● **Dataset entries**
╭──
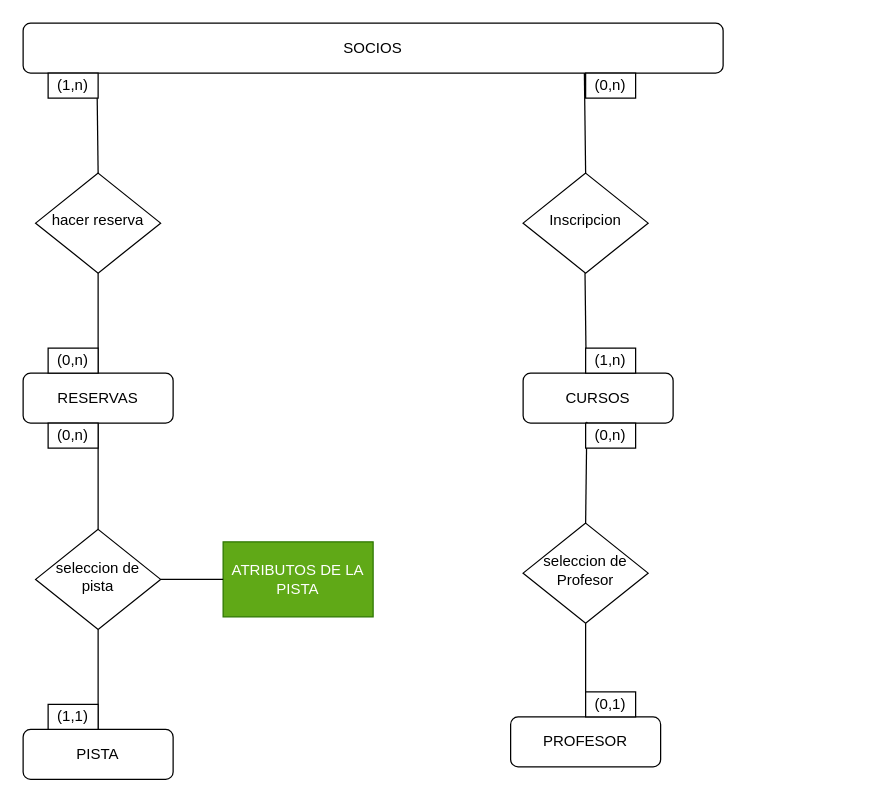
The draw.io diagram Ejercicio05.drawio in alfredosicre/BaseDatos, before the edit. Source tidied: cells renumbered, new cells numbered last; positions are measured from the earlier drawing's top-left corner, leaving out a move shared by most shapes. Both pictures are drawn from the tidied source at 125%, with x=0, y=0 at pixel (22, 22).
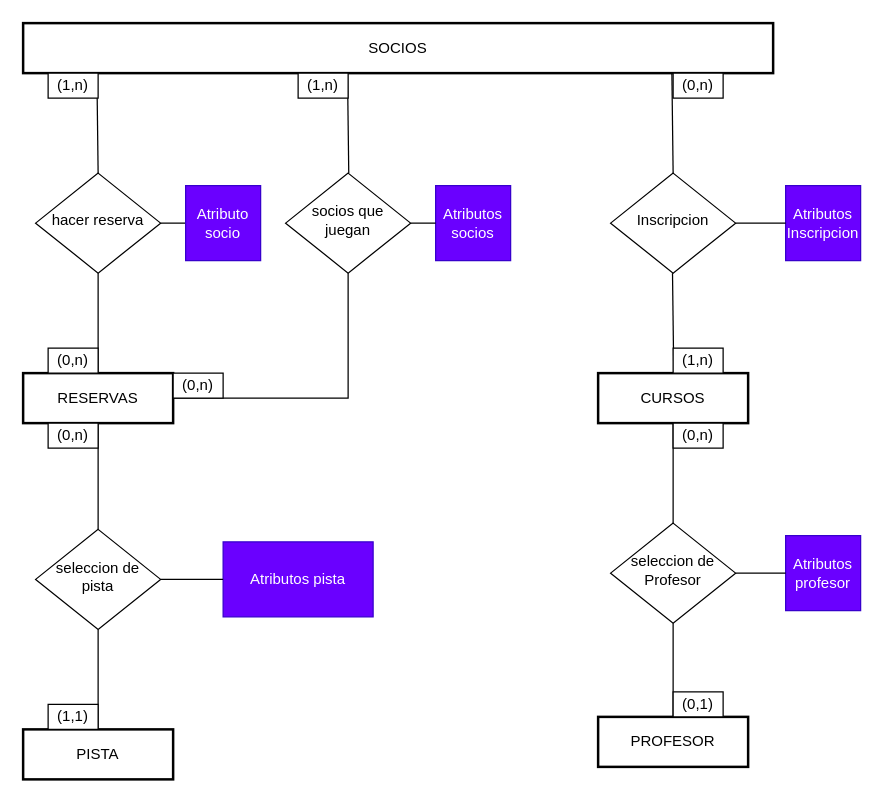
The same page after the edit.

Unchanged cells that the change refers to:
```xml
<mxCell id="3" value="hacer reserva" style="rhombus;whiteSpace=wrap;html=1;shadow=0;fontFamily=Helvetica;fontSize=12;align=center;strokeWidth=1;spacing=6;spacingTop=-4;" parent="1" vertex="1">
  <mxGeometry x="10" y="120" width="100" height="80" as="geometry" />
</mxCell>
<mxCell id="12" value="seleccion de pista" style="rhombus;whiteSpace=wrap;html=1;shadow=0;fontFamily=Helvetica;fontSize=12;align=center;strokeWidth=1;spacing=6;spacingTop=-4;" parent="1" vertex="1">
  <mxGeometry x="10" y="405" width="100" height="80" as="geometry" />
</mxCell>
```

Change to the diagram source:
```diff
@@
-    <mxCell id="2" value="RESERVAS" style="rounded=1;whiteSpace=wrap;html=1;fontSize=12;glass=0;strokeWidth=1;shadow=0;" parent="1" vertex="1">
+    <mxCell id="2" value="RESERVAS" style="rounded=0;whiteSpace=wrap;html=1;fontSize=12;glass=0;strokeWidth=2;shadow=0;" parent="1" vertex="1">
       <mxGeometry y="280" width="120" height="40" as="geometry" />
     </mxCell>
@@
-    <mxCell id="4" value="CURSOS" style="rounded=1;whiteSpace=wrap;html=1;fontSize=12;glass=0;strokeWidth=1;shadow=0;" parent="1" vertex="1">
-      <mxGeometry x="400" y="280" width="120" height="40" as="geometry" />
+    <mxCell id="4" value="CURSOS" style="rounded=0;whiteSpace=wrap;html=1;fontSize=12;glass=0;strokeWidth=2;shadow=0;" parent="1" vertex="1">
+      <mxGeometry x="460" y="280" width="120" height="40" as="geometry" />
     </mxCell>
-    <mxCell id="5" value="PISTA" style="rounded=1;whiteSpace=wrap;html=1;fontSize=12;glass=0;strokeWidth=1;shadow=0;" parent="1" vertex="1">
+    <mxCell id="5" value="PISTA" style="rounded=0;whiteSpace=wrap;html=1;fontSize=12;glass=0;strokeWidth=2;shadow=0;" parent="1" vertex="1">
       <mxGeometry y="565" width="120" height="40" as="geometry" />
     </mxCell>
-    <mxCell id="6" value="SOCIOS" style="rounded=1;whiteSpace=wrap;html=1;fontSize=12;glass=0;strokeWidth=1;shadow=0;" parent="1" vertex="1">
-      <mxGeometry width="560" height="40" as="geometry" />
+    <mxCell id="6" value="SOCIOS" style="rounded=0;whiteSpace=wrap;html=1;fontSize=12;glass=0;strokeWidth=2;shadow=0;" parent="1" vertex="1">
+      <mxGeometry width="600" height="40" as="geometry" />
     </mxCell>
@@
-    <mxCell id="16" value="ATRIBUTOS DE LA PISTA" style="rounded=0;whiteSpace=wrap;html=1;fillColor=#60a917;fontColor=#ffffff;strokeColor=#2D7600;" parent="1" vertex="1">
-      <mxGeometry x="160" y="415" width="120" height="60" as="geometry" />
-    </mxCell>
-    <mxCell id="17" style="endArrow=none;html=1;rounded=0;exitX=1;exitY=0.5;exitDx=0;exitDy=0;entryX=0;entryY=0.5;entryDx=0;entryDy=0;" parent="1" edge="1" source="12" target="16">
-      <mxGeometry relative="1" as="geometry" />
-    </mxCell>
     <mxCell id="18" value="Inscripcion" style="rhombus;whiteSpace=wrap;html=1;shadow=0;fontFamily=Helvetica;fontSize=12;align=center;strokeWidth=1;spacing=6;spacingTop=-4;" parent="1" vertex="1">
-      <mxGeometry x="400" y="120" width="100" height="80" as="geometry" />
+      <mxGeometry x="470" y="120" width="100" height="80" as="geometry" />
     </mxCell>
     <mxCell id="19" style="endArrow=none;html=1;rounded=0;exitX=0.5;exitY=0;exitDx=0;exitDy=0;" parent="1" edge="1">
       <mxGeometry relative="1" as="geometry">
-        <mxPoint x="450" y="120" as="sourcePoint" />
-        <mxPoint x="449" y="40" as="targetPoint" />
+        <mxPoint x="520" y="120" as="sourcePoint" />
+        <mxPoint x="519" y="40" as="targetPoint" />
       </mxGeometry>
     </mxCell>
     <mxCell id="20" style="endArrow=none;html=1;rounded=0;exitX=0.5;exitY=0;exitDx=0;exitDy=0;" parent="1" edge="1">
       <mxGeometry relative="1" as="geometry">
-        <mxPoint x="450.5" y="280" as="sourcePoint" />
-        <mxPoint x="449.5" y="200" as="targetPoint" />
+        <mxPoint x="520.5" y="280" as="sourcePoint" />
+        <mxPoint x="519.5" y="200" as="targetPoint" />
       </mxGeometry>
     </mxCell>
-    <mxCell id="21" value="PROFESOR" style="rounded=1;whiteSpace=wrap;html=1;fontSize=12;glass=0;strokeWidth=1;shadow=0;" parent="1" vertex="1">
-      <mxGeometry x="390" y="555" width="120" height="40" as="geometry" />
+    <mxCell id="21" value="PROFESOR" style="rounded=0;whiteSpace=wrap;html=1;fontSize=12;glass=0;strokeWidth=2;shadow=0;" parent="1" vertex="1">
+      <mxGeometry x="460" y="555" width="120" height="40" as="geometry" />
     </mxCell>
     <mxCell id="22" value="seleccion de Profesor" style="rhombus;whiteSpace=wrap;html=1;shadow=0;fontFamily=Helvetica;fontSize=12;align=center;strokeWidth=1;spacing=6;spacingTop=-4;" parent="1" vertex="1">
-      <mxGeometry x="400" y="400" width="100" height="80" as="geometry" />
+      <mxGeometry x="470" y="400" width="100" height="80" as="geometry" />
     </mxCell>
-    <mxCell id="23" style="endArrow=none;html=1;rounded=0;exitX=0.425;exitY=0.975;exitDx=0;exitDy=0;entryX=0.5;entryY=0;entryDx=0;entryDy=0;exitPerimeter=0;" parent="1" edge="1" source="4" target="22">
+    <mxCell id="23" style="endArrow=none;html=1;rounded=0;exitX=0.5;exitY=1;exitDx=0;exitDy=0;entryX=0.5;entryY=0;entryDx=0;entryDy=0;" parent="1" edge="1" source="4" target="22">
       <mxGeometry relative="1" as="geometry" />
     </mxCell>
@@
     <mxCell id="25" value="(0,n)" style="rounded=0;whiteSpace=wrap;html=1;" parent="1" vertex="1">
-      <mxGeometry x="450" y="40" width="40" height="20" as="geometry" />
+      <mxGeometry x="520" y="40" width="40" height="20" as="geometry" />
     </mxCell>
     <mxCell id="26" value="(1,n)" style="rounded=0;whiteSpace=wrap;html=1;" parent="1" vertex="1">
-      <mxGeometry x="450" y="260" width="40" height="20" as="geometry" />
+      <mxGeometry x="520" y="260" width="40" height="20" as="geometry" />
     </mxCell>
     <mxCell id="27" value="(0,n)" style="rounded=0;whiteSpace=wrap;html=1;" parent="1" vertex="1">
-      <mxGeometry x="450" y="320" width="40" height="20" as="geometry" />
+      <mxGeometry x="520" y="320" width="40" height="20" as="geometry" />
     </mxCell>
     <mxCell id="28" value="(0,1)" style="rounded=0;whiteSpace=wrap;html=1;" parent="1" vertex="1">
-      <mxGeometry x="450" y="535" width="40" height="20" as="geometry" />
+      <mxGeometry x="520" y="535" width="40" height="20" as="geometry" />
     </mxCell>
+    <mxCell id="29" style="endArrow=none;html=1;rounded=0;exitX=1;exitY=0.5;exitDx=0;exitDy=0;" parent="1" edge="1" source="34">
+      <mxGeometry relative="1" as="geometry">
+        <mxPoint x="160" y="160" as="targetPoint" />
+      </mxGeometry>
+    </mxCell>
+    <mxCell id="30" value="Atributos pista" style="rounded=0;whiteSpace=wrap;html=1;fillColor=#6a00ff;fontColor=#ffffff;strokeColor=#3700CC;" parent="1" vertex="1">
+      <mxGeometry x="160" y="415" width="120" height="60" as="geometry" />
+    </mxCell>
+    <mxCell id="31" style="endArrow=none;html=1;rounded=0;exitX=1;exitY=0.5;exitDx=0;exitDy=0;entryX=0;entryY=0.5;entryDx=0;entryDy=0;" parent="1" edge="1" source="12" target="30">
+      <mxGeometry relative="1" as="geometry" />
+    </mxCell>
+    <mxCell id="32" value="socios que juegan" style="rhombus;whiteSpace=wrap;html=1;shadow=0;fontFamily=Helvetica;fontSize=12;align=center;strokeWidth=1;spacing=6;spacingTop=-4;" parent="1" vertex="1">
+      <mxGeometry x="210" y="120" width="100" height="80" as="geometry" />
+    </mxCell>
+    <mxCell id="33" style="endArrow=none;html=1;rounded=0;exitX=1;exitY=0.5;exitDx=0;exitDy=0;" parent="1" edge="1" source="3" target="34">
+      <mxGeometry relative="1" as="geometry" />
+    </mxCell>
+    <mxCell id="34" value="Atributo socio" style="rounded=0;whiteSpace=wrap;html=1;fillColor=#6a00ff;fontColor=#ffffff;strokeColor=#3700CC;" parent="1" vertex="1">
+      <mxGeometry x="130" y="130" width="60" height="60" as="geometry" />
+    </mxCell>
+    <mxCell id="35" style="endArrow=none;html=1;rounded=0;exitX=0.5;exitY=0;exitDx=0;exitDy=0;" parent="1" edge="1">
+      <mxGeometry relative="1" as="geometry">
+        <mxPoint x="260.5" y="120" as="sourcePoint" />
+        <mxPoint x="259.5" y="40" as="targetPoint" />
+      </mxGeometry>
+    </mxCell>
+    <mxCell id="36" style="endArrow=none;html=1;rounded=0;exitX=1;exitY=0.5;exitDx=0;exitDy=0;entryX=0.5;entryY=1;entryDx=0;entryDy=0;" parent="1" edge="1" source="2" target="32">
+      <mxGeometry relative="1" as="geometry">
+        <Array as="points">
+          <mxPoint x="260" y="300" />
+        </Array>
+      </mxGeometry>
+    </mxCell>
+    <mxCell id="37" value="Atributos socios" style="rounded=0;whiteSpace=wrap;html=1;fillColor=#6a00ff;fontColor=#ffffff;strokeColor=#3700CC;" parent="1" vertex="1">
+      <mxGeometry x="330" y="130" width="60" height="60" as="geometry" />
+    </mxCell>
+    <mxCell id="38" style="endArrow=none;html=1;rounded=0;exitX=1;exitY=0.5;exitDx=0;exitDy=0;entryX=0;entryY=0.5;entryDx=0;entryDy=0;" parent="1" edge="1" source="32" target="37">
+      <mxGeometry relative="1" as="geometry" />
+    </mxCell>
+    <mxCell id="39" value="(1,n)" style="rounded=0;whiteSpace=wrap;html=1;" parent="1" vertex="1">
+      <mxGeometry x="220" y="40" width="40" height="20" as="geometry" />
+    </mxCell>
+    <mxCell id="40" value="(0,n)" style="rounded=0;whiteSpace=wrap;html=1;" parent="1" vertex="1">
+      <mxGeometry x="120" y="280" width="40" height="20" as="geometry" />
+    </mxCell>
+    <mxCell id="41" value="Atributos Inscripcion" style="rounded=0;whiteSpace=wrap;html=1;fillColor=#6a00ff;fontColor=#ffffff;strokeColor=#3700CC;" parent="1" vertex="1">
+      <mxGeometry x="610" y="130" width="60" height="60" as="geometry" />
+    </mxCell>
+    <mxCell id="42" value="Atributos profesor" style="rounded=0;whiteSpace=wrap;html=1;fillColor=#6a00ff;fontColor=#ffffff;strokeColor=#3700CC;" parent="1" vertex="1">
+      <mxGeometry x="610" y="410" width="60" height="60" as="geometry" />
+    </mxCell>
+    <mxCell id="43" style="endArrow=none;html=1;rounded=0;exitX=1;exitY=0.5;exitDx=0;exitDy=0;entryX=0;entryY=0.5;entryDx=0;entryDy=0;" parent="1" edge="1" source="18" target="41">
+      <mxGeometry relative="1" as="geometry" />
+    </mxCell>
+    <mxCell id="44" style="endArrow=none;html=1;rounded=0;exitX=1;exitY=0.5;exitDx=0;exitDy=0;entryX=0;entryY=0.5;entryDx=0;entryDy=0;" parent="1" edge="1" source="22" target="42">
+      <mxGeometry relative="1" as="geometry" />
+    </mxCell>
```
╰──
● **Try it**
Lines in the records above that carry the word "mxPoint" are to be located and copied.

● **Task response**
-        <mxPoint x="450" y="120" as="sourcePoint" />
-        <mxPoint x="449" y="40" as="targetPoint" />
+        <mxPoint x="520" y="120" as="sourcePoint" />
+        <mxPoint x="519" y="40" as="targetPoint" />
-        <mxPoint x="450.5" y="280" as="sourcePoint" />
-        <mxPoint x="449.5" y="200" as="targetPoint" />
+        <mxPoint x="520.5" y="280" as="sourcePoint" />
+        <mxPoint x="519.5" y="200" as="targetPoint" />
+        <mxPoint x="160" y="160" as="targetPoint" />
+        <mxPoint x="260.5" y="120" as="sourcePoint" />
+        <mxPoint x="259.5" y="40" as="targetPoint" />
+          <mxPoint x="260" y="300" />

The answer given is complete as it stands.